If you’ve ever hung a heavy item on a plastic clothes hanger and come back later to see it has permanently bent, then you’ve witnessed Creep in action. Creep occurs when materials are subjected to sustained mechanical loads over a long period, slowly deforming and eventually breaking. This process is accelerated at high temperatures, making it a concern for engineering materials.
Creep Deformation Analysis vs. Stress Rupture Analysis
Creep rupture and Creep tests measure the time and rate of Creep deformation in a test specimen under a sustained mechanical load and specific temperature. Creep tests also monitor elongation throughout the test, providing more information than a Creep rupture test.
Before analyzing Creep deformation, it’s essential to determine if it’s necessary for the component. If the component only needs to avoid rupture, a stress rupture analysis suffices. The primary question to ask is whether excessive deformation will affect the component’s function. For example, a turbine blade with excessive Creep deformation would rub against the containing casing, causing wear and vibration issues. In this case, a Creep deformation analysis would provide useful information. Conversely, a reformer tube only needs to avoid Creep rupture before its intended design life.
The Three Phases of Creep
Creep can be divided into three phases: primary, secondary, and tertiary. Primary Creep starts quickly and slows down approaching the secondary phase, which is the longest and occurs at a constant rate. Tertiary Creep has an increased rate of deformation that may lead to rupture, and Ansys typically models primary and secondary Creep.
The Norton model is commonly used for modeling secondary Creep, using a power-law relationship that expresses the Creep strain rate as a function of stress and temperature.
Setting up a Creep Analysis in Mechanical
The actual process of setting up a Creep deformation analysis is relatively straightforward. First, add a Creep material model to the material in the Engineering Data section of Ansys Workbench. In the below, example, the Norton model was chosen to model secondary Creep.
To turn on Creep deformation effects for a load step, specify the current load step number, and then turn on Creep effects under Creep controls. Set up the initial conditions with Creep effects off, then have a second load step with Creep effects on. Note the Creep limit ratio under Creep controls, which limits the ratio of equivalent Creep strain to elastic strain increment. A ratio of 1 to 10 is recommended for accurate solutions.

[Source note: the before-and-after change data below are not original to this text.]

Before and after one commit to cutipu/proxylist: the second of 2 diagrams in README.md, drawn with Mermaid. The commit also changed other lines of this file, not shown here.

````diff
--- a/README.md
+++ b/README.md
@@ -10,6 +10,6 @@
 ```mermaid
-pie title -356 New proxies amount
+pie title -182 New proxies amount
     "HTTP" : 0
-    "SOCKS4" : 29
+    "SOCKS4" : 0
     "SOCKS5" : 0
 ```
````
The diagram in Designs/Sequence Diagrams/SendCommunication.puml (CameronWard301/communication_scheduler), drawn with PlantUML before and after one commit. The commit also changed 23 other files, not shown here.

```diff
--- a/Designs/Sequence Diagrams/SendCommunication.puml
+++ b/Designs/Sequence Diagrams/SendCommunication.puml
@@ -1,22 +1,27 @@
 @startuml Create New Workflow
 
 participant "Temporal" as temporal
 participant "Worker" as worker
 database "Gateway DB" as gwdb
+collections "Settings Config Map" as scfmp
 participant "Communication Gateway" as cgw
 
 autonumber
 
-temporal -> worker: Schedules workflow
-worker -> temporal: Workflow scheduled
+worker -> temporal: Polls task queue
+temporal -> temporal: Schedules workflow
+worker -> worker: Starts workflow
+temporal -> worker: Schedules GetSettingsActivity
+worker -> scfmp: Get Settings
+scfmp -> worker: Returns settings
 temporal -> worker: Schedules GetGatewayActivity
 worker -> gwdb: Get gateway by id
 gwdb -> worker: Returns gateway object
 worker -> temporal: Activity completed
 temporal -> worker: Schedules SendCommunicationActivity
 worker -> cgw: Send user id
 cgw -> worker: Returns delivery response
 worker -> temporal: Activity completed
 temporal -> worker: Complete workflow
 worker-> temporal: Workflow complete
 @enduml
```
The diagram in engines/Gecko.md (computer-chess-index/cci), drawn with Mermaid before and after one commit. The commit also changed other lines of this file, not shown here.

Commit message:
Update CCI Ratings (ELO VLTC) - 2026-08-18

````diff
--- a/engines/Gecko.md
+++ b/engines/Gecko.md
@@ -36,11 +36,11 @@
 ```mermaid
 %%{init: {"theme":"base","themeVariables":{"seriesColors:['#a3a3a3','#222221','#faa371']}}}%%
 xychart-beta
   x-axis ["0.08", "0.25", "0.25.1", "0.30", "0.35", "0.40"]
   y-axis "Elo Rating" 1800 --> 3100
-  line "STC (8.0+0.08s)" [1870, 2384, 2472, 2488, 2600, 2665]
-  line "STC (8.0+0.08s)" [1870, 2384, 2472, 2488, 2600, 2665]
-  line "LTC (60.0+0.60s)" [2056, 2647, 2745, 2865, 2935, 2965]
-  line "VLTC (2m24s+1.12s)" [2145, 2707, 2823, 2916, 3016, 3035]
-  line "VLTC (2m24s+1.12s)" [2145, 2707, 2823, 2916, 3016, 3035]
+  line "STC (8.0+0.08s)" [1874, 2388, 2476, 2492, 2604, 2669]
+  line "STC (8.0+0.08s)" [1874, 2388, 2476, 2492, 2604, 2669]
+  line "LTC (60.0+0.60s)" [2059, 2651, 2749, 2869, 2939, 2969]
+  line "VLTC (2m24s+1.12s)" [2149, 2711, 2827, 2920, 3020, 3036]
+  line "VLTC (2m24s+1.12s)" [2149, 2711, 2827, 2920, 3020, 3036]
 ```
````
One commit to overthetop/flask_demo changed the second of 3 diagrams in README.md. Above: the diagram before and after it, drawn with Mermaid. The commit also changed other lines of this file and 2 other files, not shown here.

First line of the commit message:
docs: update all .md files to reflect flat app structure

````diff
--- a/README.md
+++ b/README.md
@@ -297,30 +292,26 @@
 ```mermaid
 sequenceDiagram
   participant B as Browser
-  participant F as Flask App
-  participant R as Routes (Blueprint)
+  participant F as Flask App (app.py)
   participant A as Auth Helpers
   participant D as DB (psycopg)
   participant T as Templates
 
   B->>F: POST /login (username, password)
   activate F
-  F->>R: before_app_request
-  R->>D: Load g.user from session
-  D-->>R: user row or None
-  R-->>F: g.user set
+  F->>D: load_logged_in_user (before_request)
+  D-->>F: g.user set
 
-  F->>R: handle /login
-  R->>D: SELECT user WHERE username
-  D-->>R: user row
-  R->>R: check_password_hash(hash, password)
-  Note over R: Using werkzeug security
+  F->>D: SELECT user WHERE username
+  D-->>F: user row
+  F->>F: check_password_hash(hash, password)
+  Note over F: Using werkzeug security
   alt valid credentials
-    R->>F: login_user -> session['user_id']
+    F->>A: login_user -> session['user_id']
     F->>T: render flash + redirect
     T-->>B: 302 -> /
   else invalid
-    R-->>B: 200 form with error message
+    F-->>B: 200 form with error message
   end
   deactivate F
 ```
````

These are the basics of implicit Creep analysis in Ansys Mechanical. For a more thorough example of a Creep analysis, refer to Chapter 35 of the Workbench Technology Showcase.